“On Wednesday, 21 June 2023, when Reuben was three weeks old, he woke up as normal, had his bottle but suddenly started crying inconsolably – even if he was moved ever so slightly. My first initial thought was tummy pain, so I made a doctor’s appointment for that afternoon.
About ten minutes after making the appointment, I decided he couldn’t wait and needed to be seen now. So, I called the doctors to see if there were any morning appointments and was advised not, and if we couldn’t wait until the afternoon to call 111. I called 111, and they advised he needed to go to the hospital and they would send an ambulance, but it would take four hours. Something told me he couldn’t wait four hours, so we took him straight to A&E. He was seen within minutes and had a check-over by a nurse. He had a high heart rate of 170 bpm and a temperature of 36.6°C. He was then checked by a doctor who came to the diagnosis of colic and to continue with Infacol.
I asked why he seemed in this much pain to be told he would be fine in a few days; colic is painful and printed off a data sheet for colic. I then questioned pain relief and he advised Reuben couldn’t have Calpol because of his age. I kept questioning him, so he got a senior doctor in to check Reuben. The senior doctor also came to the same diagnosis of colic and that we could go home. I asked for Calpol, to which he agreed he could have.

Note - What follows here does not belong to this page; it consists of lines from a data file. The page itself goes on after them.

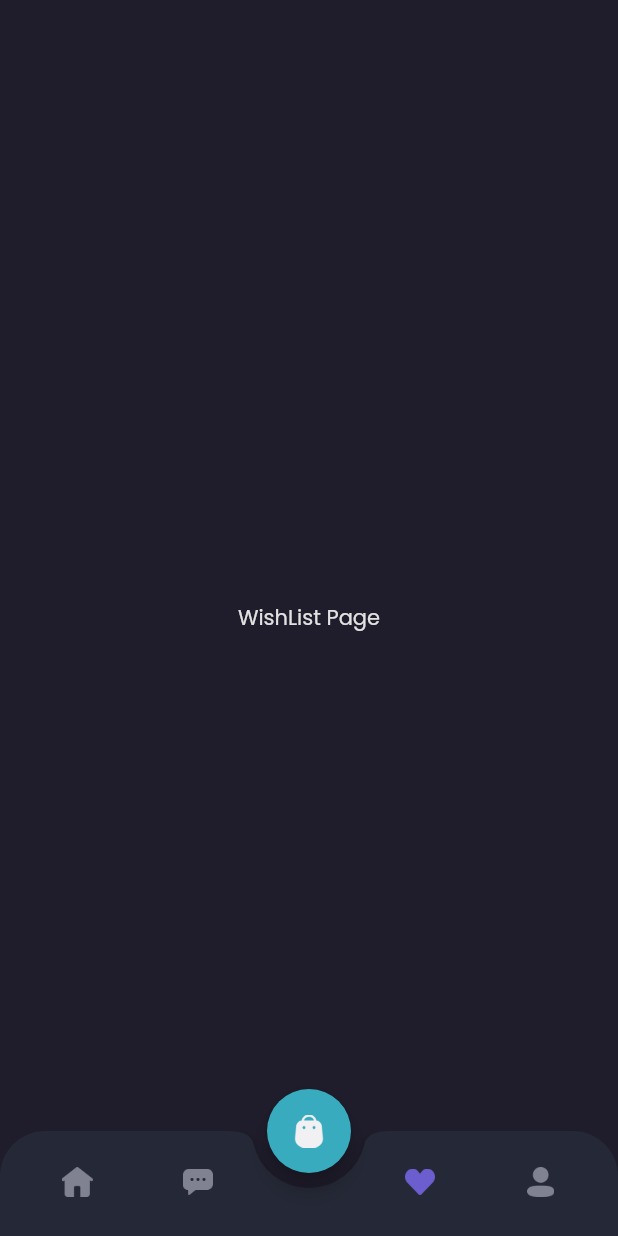
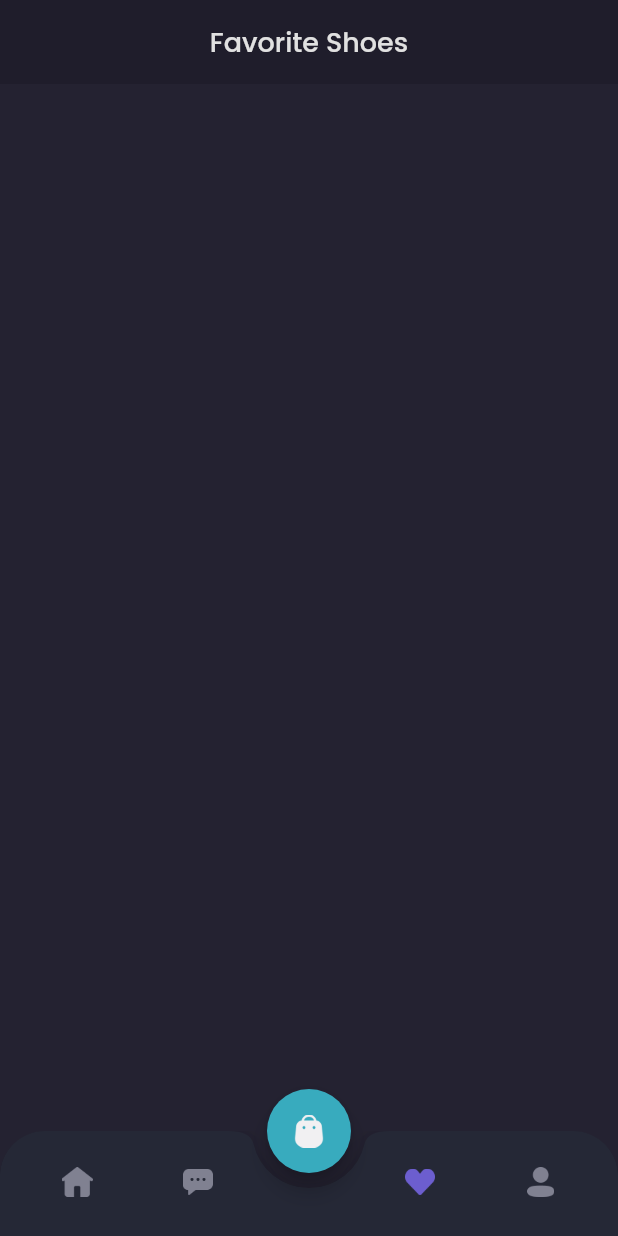
Before and after one commit to RohmanBenyRiyanto/shamo-frontend, a Flutter app: the MainPage screen opened by its route, item 3 of the bottom bar chosen, on a phone screen of 412 x 824 dp. Run offline on Flutter 3.47's test engine with Material 2 defaults, Android fonts, the phone set to English and light mode, and no system bars; our stand-ins replace google_fonts.

Commit message:
add icon and meta

```diff
--- a/lib/screens/chat/chat_page.dart
+++ b/lib/screens/chat/chat_page.dart
@@ -45,6 +45,7 @@ class ChatPage extends StatelessWidget {
     Widget emptyChat() {
       return Expanded(
         child: Container(
+          margin: const EdgeInsets.only(bottom: 70.0),
           color: backgroundColor3,
           width: double.infinity,
           child: Column(
--- a/lib/screens/mainpage/main_page.dart
+++ b/lib/screens/mainpage/main_page.dart
@@ -122,7 +122,7 @@ class _MainPageState extends State<MainPage> {
 
     return Scaffold(
       extendBody: true,
-      backgroundColor: backgroundColor1,
+      backgroundColor: currentIndex == 0 ? backgroundColor1 : backgroundColor3,
       body: SafeArea(
         child: body[currentIndex],
         bottom: false,
--- a/lib/screens/wishlist/wishlist_page.dart
+++ b/lib/screens/wishlist/wishlist_page.dart
@@ -1,14 +1,117 @@
 import 'package:flutter/material.dart';
 
 import '../../themes/theme.dart';
+
+import '../../widgets/wishlist_card.dart';
 
 class WishListPage extends StatelessWidget {
   const WishListPage({Key? key}) : super(key: key);
 
   @override
   Widget build(BuildContext context) {
-    return Center(
-      child: Text('WishList Page', style: primaryTextStyle,),
+    Widget header() {
+      return AppBar(
+        backgroundColor: backgroundColor1,
+        centerTitle: true,
+        title: Text(
+          'Favorite Shoes',
+          style: primaryTextStyle.copyWith(
+            fontSize: 18,
+            fontWeight: medium,
+          ),
+        ),
+        elevation: 0,
+        automaticallyImplyLeading: false,
+      );
+    }
+
+    Widget content() {
+      return Expanded(
+        child: Container(
+          color: backgroundColor3,
+          child: ListView(
+            children: [
+              WishlistCard(),
+            ],
+          ),
+        ),
+      );
+    }
+
+    // ignore: unused_element
+    Widget emptyChat() {
+      return Expanded(
+        child: Container(
+          margin: const EdgeInsets.only(bottom: 70.0),
+          color: backgroundColor3,
+          width: double.infinity,
+          child: Column(
+            mainAxisAlignment: MainAxisAlignment.center,
+            children: [
+              Image.asset(
+                'assets/image_wishlist.png',
+                width: 74.0,
+              ),
+              SizedBox(
+                height: 20.0,
+              ),
+              Text(
+                ' You don\'t have dream shoes?',
+                style: primaryTextStyle.copyWith(
+                  fontSize: 16.0,
+                  fontWeight: medium,
+                ),
+              ),
+              SizedBox(
+                height: 12,
+              ),
+              Text(
+                'Let\'s find your favorite shoes',
+                style: secondaryTextStyle.copyWith(
+                  fontSize: 14.0,
+                  fontWeight: regular,
+                ),
+              ),
+              SizedBox(
+                height: 20.0,
+              ),
+              Container(
+                height: 44.0,
+                child: TextButton(
+                  onPressed: () {},
+                  style: TextButton.styleFrom(
+                    padding: EdgeInsets.symmetric(
+                      horizontal: 24.0,
+                      vertical: 10.0,
+                    ),
+                    backgroundColor: primaryColor,
+                    shape: RoundedRectangleBorder(
+                      borderRadius: BorderRadius.circular(
+                        12.0,
+                      ),
+                    ),
+                  ),
+                  child: Text(
+                    'Explore Store',
+                    style: primaryTextStyle.copyWith(
+                      fontSize: 14.0,
+                      fontWeight: regular,
+                    ),
+                  ),
+                ),
+              ),
+            ],
+          ),
+        ),
+      );
+    }
+
+    return Column(
+      children: [
+        header(),
+        // emptyChat(),
+        content(),
+      ],
     );
   }
 }
--- /dev/null
+++ b/lib/widgets/wishlist_card.dart
@@ -0,0 +1,25 @@
+import 'package:flutter/material.dart';
+
+import '../themes/theme.dart';
+
+class WishlistCard extends StatelessWidget {
+  const WishlistCard({Key? key}) : super(key: key);
+
+  @override
+  Widget build(BuildContext context) {
+    return Container(
+      margin: const EdgeInsets.only(
+        top: 20.0,
+      ),
+      padding: const EdgeInsets.symmetric(
+        horizontal: 12.0,
+        vertical: 10.0,
+      ),
+      decoration: BoxDecoration(
+        borderRadius: BorderRadius.circular(
+          12.0,
+        ),
+      ),
+    );
+  }
+}
```
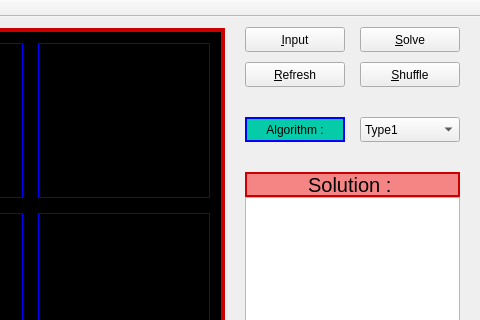
First picture: the form in mainwindow.ui, repository Pooryamn/Puzzle8_Qt, before the edit; both pictures show x 360 to 840 and y 0 to 320 of the 840 by 580 pixel window.
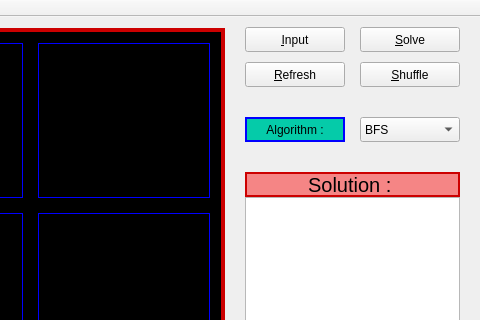
Second picture: the form after the edit. Icons and pictures are not drawn.

```diff
--- a/mainwindow.ui
+++ b/mainwindow.ui
@@ -129,7 +129,7 @@
     </property>
     <item>
      <property name="text">
-      <string>Type1</string>
+      <string>BFS</string>
      </property>
     </item>
     <item>
```
Left out of the diff: 4 changed lines with no effect on the pictures.
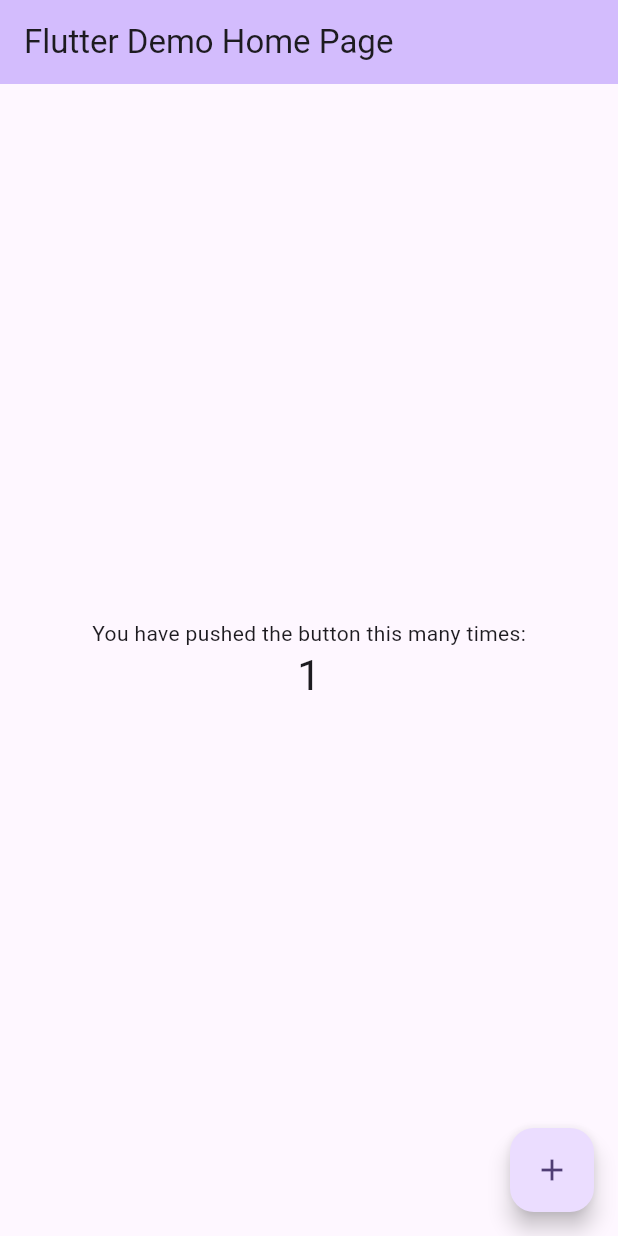
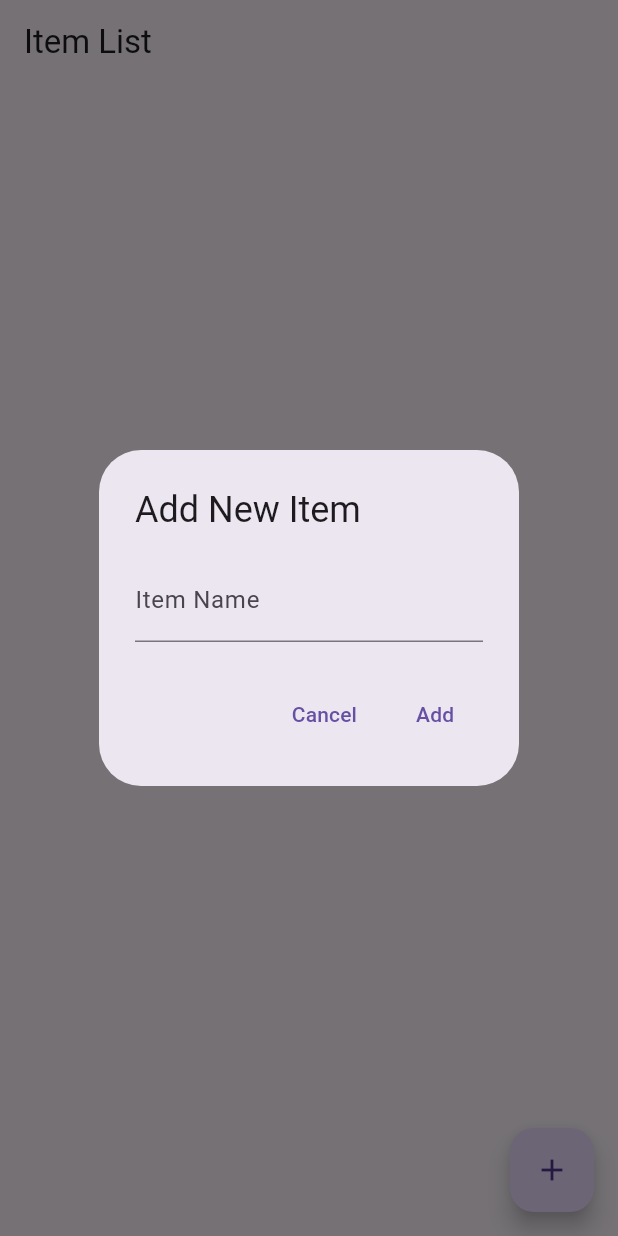
Before and after one commit to phucngdev/flutter_-management, a Flutter app: the screen it shows after launch, after a tap on the "add" icon, on a phone screen of 412 x 824 dp. Run offline on Flutter 3.47's test engine with Material 3 defaults, Android fonts, the phone set to English and light mode, and no system bars.

Commit message:
update src UI/UX | feature: add edit delete

```diff
--- a/lib/main.dart
+++ b/lib/main.dart
@@ -1,125 +1,19 @@
 import 'package:flutter/material.dart';
+import 'views/categoryView.dart'; // Import ItemListScreen
 
 void main() {
-  runApp(const MyApp());
+  runApp(MyApp());
 }
 
 class MyApp extends StatelessWidget {
-  const MyApp({super.key});
-
-  // This widget is the root of your application.
   @override
   Widget build(BuildContext context) {
     return MaterialApp(
       title: 'Flutter Demo',
       theme: ThemeData(
-        // This is the theme of your application.
-        //
-        // TRY THIS: Try running your application with "flutter run". You'll see
-        // the application has a purple toolbar. Then, without quitting the app,
-        // try changing the seedColor in the colorScheme below to Colors.green
-        // and then invoke "hot reload" (save your changes or press the "hot
-        // reload" button in a Flutter-supported IDE, or press "r" if you used
-        // the command line to start the app).
-        //
-        // Notice that the counter didn't reset back to zero; the application
-        // state is not lost during the reload. To reset the state, use hot
-        // restart instead.
-        //
-        // This works for code too, not just values: Most code changes can be
-        // tested with just a hot reload.
-        colorScheme: ColorScheme.fromSeed(seedColor: Colors.deepPurple),
-        useMaterial3: true,
+        primarySwatch: Colors.blue,
       ),
-      home: const MyHomePage(title: 'Flutter Demo Home Page'),
+      home: ItemListScreen(), // Use ItemListScreen as home
     );
   }
 }
-
-class MyHomePage extends StatefulWidget {
-  const MyHomePage({super.key, required this.title});
-
-  // This widget is the home page of your application. It is stateful, meaning
-  // that it has a State object (defined below) that contains fields that affect
-  // how it looks.
-
-  // This class is the configuration for the state. It holds the values (in this
-  // case the title) provided by the parent (in this case the App widget) and
-  // used by the build method of the State. Fields in a Widget subclass are
-  // always marked "final".
-
-  final String title;
-
-  @override
-  State<MyHomePage> createState() => _MyHomePageState();
-}
-
-class _MyHomePageState extends State<MyHomePage> {
-  int _counter = 0;
-
-  void _incrementCounter() {
-    setState(() {
-      // This call to setState tells the Flutter framework that something has
-      // changed in this State, which causes it to rerun the build method below
-      // so that the display can reflect the updated values. If we changed
-      // _counter without calling setState(), then the build method would not be
-      // called again, and so nothing would appear to happen.
-      _counter++;
-    });
-  }
-
-  @override
-  Widget build(BuildContext context) {
-    // This method is rerun every time setState is called, for instance as done
-    // by the _incrementCounter method above.
-    //
-    // The Flutter framework has been optimized to make rerunning build methods
-    // fast, so that you can just rebuild anything that needs updating rather
-    // than having to individually change instances of widgets.
-    return Scaffold(
-      appBar: AppBar(
-        // TRY THIS: Try changing the color here to a specific color (to
-        // Colors.amber, perhaps?) and trigger a hot reload to see the AppBar
-        // change color while the other colors stay the same.
-        backgroundColor: Theme.of(context).colorScheme.inversePrimary,
-        // Here we take the value from the MyHomePage object that was created by
-        // the App.build method, and use it to set our appbar title.
-        title: Text(widget.title),
-      ),
-      body: Center(
-        // Center is a layout widget. It takes a single child and positions it
-        // in the middle of the parent.
-        child: Column(
-          // Column is also a layout widget. It takes a list of children and
-          // arranges them vertically. By default, it sizes itself to fit its
-          // children horizontally, and tries to be as tall as its parent.
-          //
-          // Column has various properties to control how it sizes itself and
-          // how it positions its children. Here we use mainAxisAlignment to
-          // center the children vertically; the main axis here is the vertical
-          // axis because Columns are vertical (the cross axis would be
-          // horizontal).
-          //
-          // TRY THIS: Invoke "debug painting" (choose the "Toggle Debug Paint"
-          // action in the IDE, or press "p" in the console), to see the
-          // wireframe for each widget.
-          mainAxisAlignment: MainAxisAlignment.center,
-          children: <Widget>[
-            const Text(
-              'You have pushed the button this many times:',
-            ),
-            Text(
-              '$_counter',
-              style: Theme.of(context).textTheme.headlineMedium,
-            ),
-          ],
-        ),
-      ),
-      floatingActionButton: FloatingActionButton(
-        onPressed: _incrementCounter,
-        tooltip: 'Increment',
-        child: const Icon(Icons.add),
-      ), // This trailing comma makes auto-formatting nicer for build methods.
-    );
-  }
-}
--- /dev/null
+++ b/lib/models/category.dart
@@ -0,0 +1,7 @@
+class Item {
+  final int id;
+  String name;
+  bool status;
+
+  Item({required this.id, required this.name, this.status = false});
+}
--- /dev/null
+++ b/lib/views/categoryView.dart
@@ -0,0 +1,136 @@
+// item_list_screen.dart
+import 'package:flutter/material.dart';
+import '../models/category.dart';
+
+class ItemListScreen extends StatefulWidget {
+  @override
+  _ItemListScreenState createState() => _ItemListScreenState();
+}
+
+class _ItemListScreenState extends State<ItemListScreen> {
+  final List<Item> _items = [];
+  final TextEditingController _textEditingController = TextEditingController();
+
+  @override
+  Widget build(BuildContext context) {
+    return MaterialApp(
+      title: 'Flutter Demo',
+      theme: ThemeData(
+        primarySwatch: Colors.blue,
+      ),
+      home: Scaffold(
+        appBar: AppBar(
+          title: Text('Item List'),
+        ),
+        body: ListView.builder(
+          itemCount: _items.length,
+          itemBuilder: (context, index) {
+            final item = _items[index];
+            return ListTile(
+              title: Text(item.name),
+              subtitle: Text('ID: ${item.id}'),
+              trailing: Row(
+                mainAxisSize: MainAxisSize.min,
+                children: [
+                  IconButton(
+                    icon: Icon(Icons.edit),
+                    onPressed: () {
+                      _showEditDialog(context, item);
+                    },
+                  ),
+                  IconButton(
+                    icon: Icon(Icons.delete),
+                    onPressed: () {
+                      setState(() {
+                        _items.remove(item);
+                      });
+                    },
+                  ),
+                ],
+              ),
+            );
+          },
+        ),
+        floatingActionButton: FloatingActionButton(
+          onPressed: () {
+            _showAddDialog(context);
+          },
+          child: Icon(Icons.add),
+        ),
+      ),
+    );
+  }
+
+  void _showAddDialog(BuildContext context) {
+    showDialog(
+      context: context,
+      builder: (context) {
+        return AlertDialog(
+          title: Text('Add New Item'),
+          content: TextField(
+            controller: _textEditingController,
+            decoration: InputDecoration(labelText: 'Item Name'),
+          ),
+          actions: [
+            TextButton(
+              onPressed: () {
+                Navigator.of(context).pop();
+              },
+              child: Text('Cancel'),
+            ),
+            TextButton(
+              onPressed: () {
+                final itemName = _textEditingController.text.trim();
+                if (itemName.isNotEmpty) {
+                  setState(() {
+                    _items.add(Item(id: _items.length + 1, name: itemName));
+                    _textEditingController.clear();
+                  });
+                }
+                Navigator.of(context).pop();
+              },
+              child: Text('Add'),
+            ),
+          ],
+        );
+      },
+    );
+  }
+
+  void _showEditDialog(BuildContext context, Item item) {
+    final TextEditingController _editTextEditingController =
+        TextEditingController(text: item.name);
+    showDialog(
+      context: context,
+      builder: (context) {
+        return AlertDialog(
+          title: Text('Edit Item'),
+          content: TextField(
+            controller: _editTextEditingController,
+            decoration: InputDecoration(labelText: 'New Item Name'),
+          ),
+          actions: [
+            TextButton(
+              onPressed: () {
+                Navigator.of(context).pop();
+              },
+              child: Text('Cancel'),
+            ),
+            TextButton(
+              onPressed: () {
+                final newName = _editTextEditingController.text.trim();
+                if (newName.isNotEmpty) {
+                  setState(() {
+                    item.name = newName;
+                  });
+                }
+                Navigator.of(context).pop();
+              },
+              child: Text('Save'),
+            ),
+          ],
+        );
+      },
+    );
+  }
+}
--- /dev/null
+++ b/lib/views/listView.dart
@@ -0,0 +1,90 @@
+// item_list_view_model.dart
+import 'package:flutter/material.dart';
+import '../models//category.dart';
+
+class ItemListViewModel {
+  final List<Item> _items = [];
+  final TextEditingController _textEditingController = TextEditingController();
+
+  List<Item> get items => _items;
+
+  void addItem(String name) {
+    _items.add(Item(id: _items.length + 1, name: name));
+  }
+
+  void deleteItem(Item item) {
+    _items.remove(item);
+  }
+
+  void updateItem(Item item, String newName) {
+    item.name = newName;
+  }
+
+  void showAddDialog(BuildContext context) {
+    showDialog(
+      context: context,
+      builder: (context) {
+        return AlertDialog(
+          title: Text('Add New Item'),
+          content: TextField(
+            controller: _textEditingController,
+            decoration: InputDecoration(labelText: 'Item Name'),
+          ),
+          actions: [
+            TextButton(
+              onPressed: () {
+                Navigator.of(context).pop();
+              },
+              child: Text('Cancel'),
+            ),
+            TextButton(
+              onPressed: () {
+                final itemName = _textEditingController.text.trim();
+                if (itemName.isNotEmpty) {
+                  addItem(itemName);
+                }
+                Navigator.of(context).pop();
+              },
+              child: Text('Add'),
+            ),
+          ],
+        );
+      },
+    );
+  }
+
+  void showEditDialog(BuildContext context, Item item) {
+    final TextEditingController _editTextEditingController =
+        TextEditingController(text: item.name);
+    showDialog(
+      context: context,
+      builder: (context) {
+        return AlertDialog(
+          title: Text('Edit Item'),
+          content: TextField(
+            controller: _editTextEditingController,
+            decoration: InputDecoration(labelText: 'New Item Name'),
+          ),
+          actions: [
+            TextButton(
+              onPressed: () {
+                Navigator.of(context).pop();
+              },
+              child: Text('Cancel'),
+            ),
+            TextButton(
+              onPressed: () {
+                final newName = _editTextEditingController.text.trim();
+                if (newName.isNotEmpty) {
+                  updateItem(item, newName);
+                }
+                Navigator.of(context).pop();
+              },
+              child: Text('Save'),
+            ),
+          ],
+        );
+      },
+    );
+  }
+}
```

A short time after this, Reuben’s skin became mottled, so I asked for someone to check him. Half an hour later, a nurse came in to do his observations again, however this time at rest his heart rate was 195bpm and his temperature 39.6°C. At this point, Reuben went quiet and floppy. Luckily, the nurse knew straight away this wasn’t normal, and Reuben had an IV cannula put in, antibiotics, IV fluids, Calpol, a chest x-ray, a feeding tube put in and bloods taken.
Reuben was admitted to hospital, and they attempted a lumbar puncture. He was also put on two types of antibiotics to get a head start on whatever was fighting his body.
The next day his heart rate kept dropping to around 85 bpm and oxygen to low 80s, so he was moved to the high-dependency unit and put on oxygen which helped. He started to improve, and he continued to improve as the days went on. Finally, after three days, we had the diagnosis – group B Strep sepsis. Meningitis couldn’t be confirmed as six lumbar punctures were attempted but failed. Reuben was put on a 14-day course of antibiotics to cover meningitis, just in case.
To say this was the scariest time of our lives is an understatement. We were absolutely broken as a family and didn’t know if Reuben would make it.
Reuben is now five months old and is a happy boy. We must still attend hospital appointments to make sure that, if it was meningitis, it hasn’t left any long-term side effects like hearing loss and seizures.
I found out about Group B Strep Support via an antenatal clinic poster and have been following on Facebook ever since. Unfortunately, I wasn’t swabbed for Strep B in pregnancy, nor had I ever heard of Strep B, and I want to shout from the rooftops, ‘please get swabbed’.”